Note that the PCB traces for the power supply are pretty thin and I wouldn’t put more than 1A in them. At full brightness it corresponds to 16 LEDs or 4 boards before having to bring another wire from the power supply.

Ordering the components

The PCBs were ordered from Seeedstudio and received 3 weeks later (delivered in France). I was surprised to receive 21 boards, instead of the 10 ordered, and at this day I still don’t know why!

This meant more LEDs, so I happily bought 100 5050 RGB LEDs from Adafruit. 100 WS2801 were ordered on The passives (capacitors and resistors) were bought in bulk (100pcs each) on eBay.


Alright… At this point I think I was too excited about this project to notice that I was seriously underestimating the time and patience it would take to solder 80 LEDs, 80 SOIC14 chips, 80 capacitors and two hundred and forty (240) 0402, ridiculously small resistors on 20 different PCBs! Nonetheless, I started soldering and managed to finish about 10 of those in 8 hours, before developing an allergy to soldering irons.

A bit of Arduino coding, and this was the result:

It worked great! And I was happy, but I had 10 more boards left in a box, and they stayed there for a while.

The forgotten boards

After a while, I built a quadcopter from scratch with 4 friends for the equivalent to a senior design, but 2 years after high school and we absolutely wanted to pimp it and add LEDs under the arms. We used the SMD oven and solder paste dispensers from our university to complete the 10 left boards.

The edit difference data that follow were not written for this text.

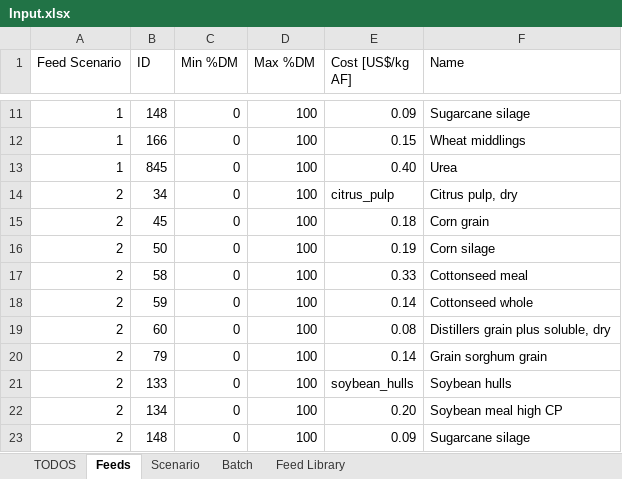
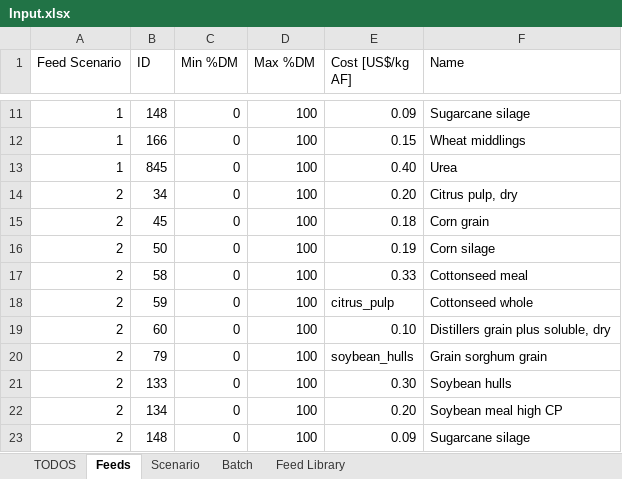
Before and after one commit to BlackNellore/MaxProfitFeeding, an Excel workbook: Input.xlsx, sheet Feeds, drawn as a sheet; only a part is shown, gaps mark what is left out; values as stored, in another font and other column widths than the file's, no borders; charts and pictures and table styles not drawn; the diff names each change by its address in the sheet, - before the commit and + after, or states it on an @@ line.

Commit message:
Batch implementation input tested

```diff
--- a/Input.xlsx (sheet Feeds)
+++ b/Input.xlsx (sheet Feeds)
-E14 (Cost [US$/kg AF]): citrus_pulp
+E14 (Cost [US$/kg AF]): 0.20
-E18 (Cost [US$/kg AF]): 0.14
+E18 (Cost [US$/kg AF]): citrus_pulp
-E19 (Cost [US$/kg AF]): 0.08
+E19 (Cost [US$/kg AF]): 0.10
-E20 (Cost [US$/kg AF]): 0.14
+E20 (Cost [US$/kg AF]): soybean_hulls
-E21 (Cost [US$/kg AF]): soybean_hulls
+E21 (Cost [US$/kg AF]): 0.30
```
Also changed, not shown: charts or pictures, output.xlsx.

Pictures? Here you go:

From the top

From below


Nobody called the police about a UFO… Yet!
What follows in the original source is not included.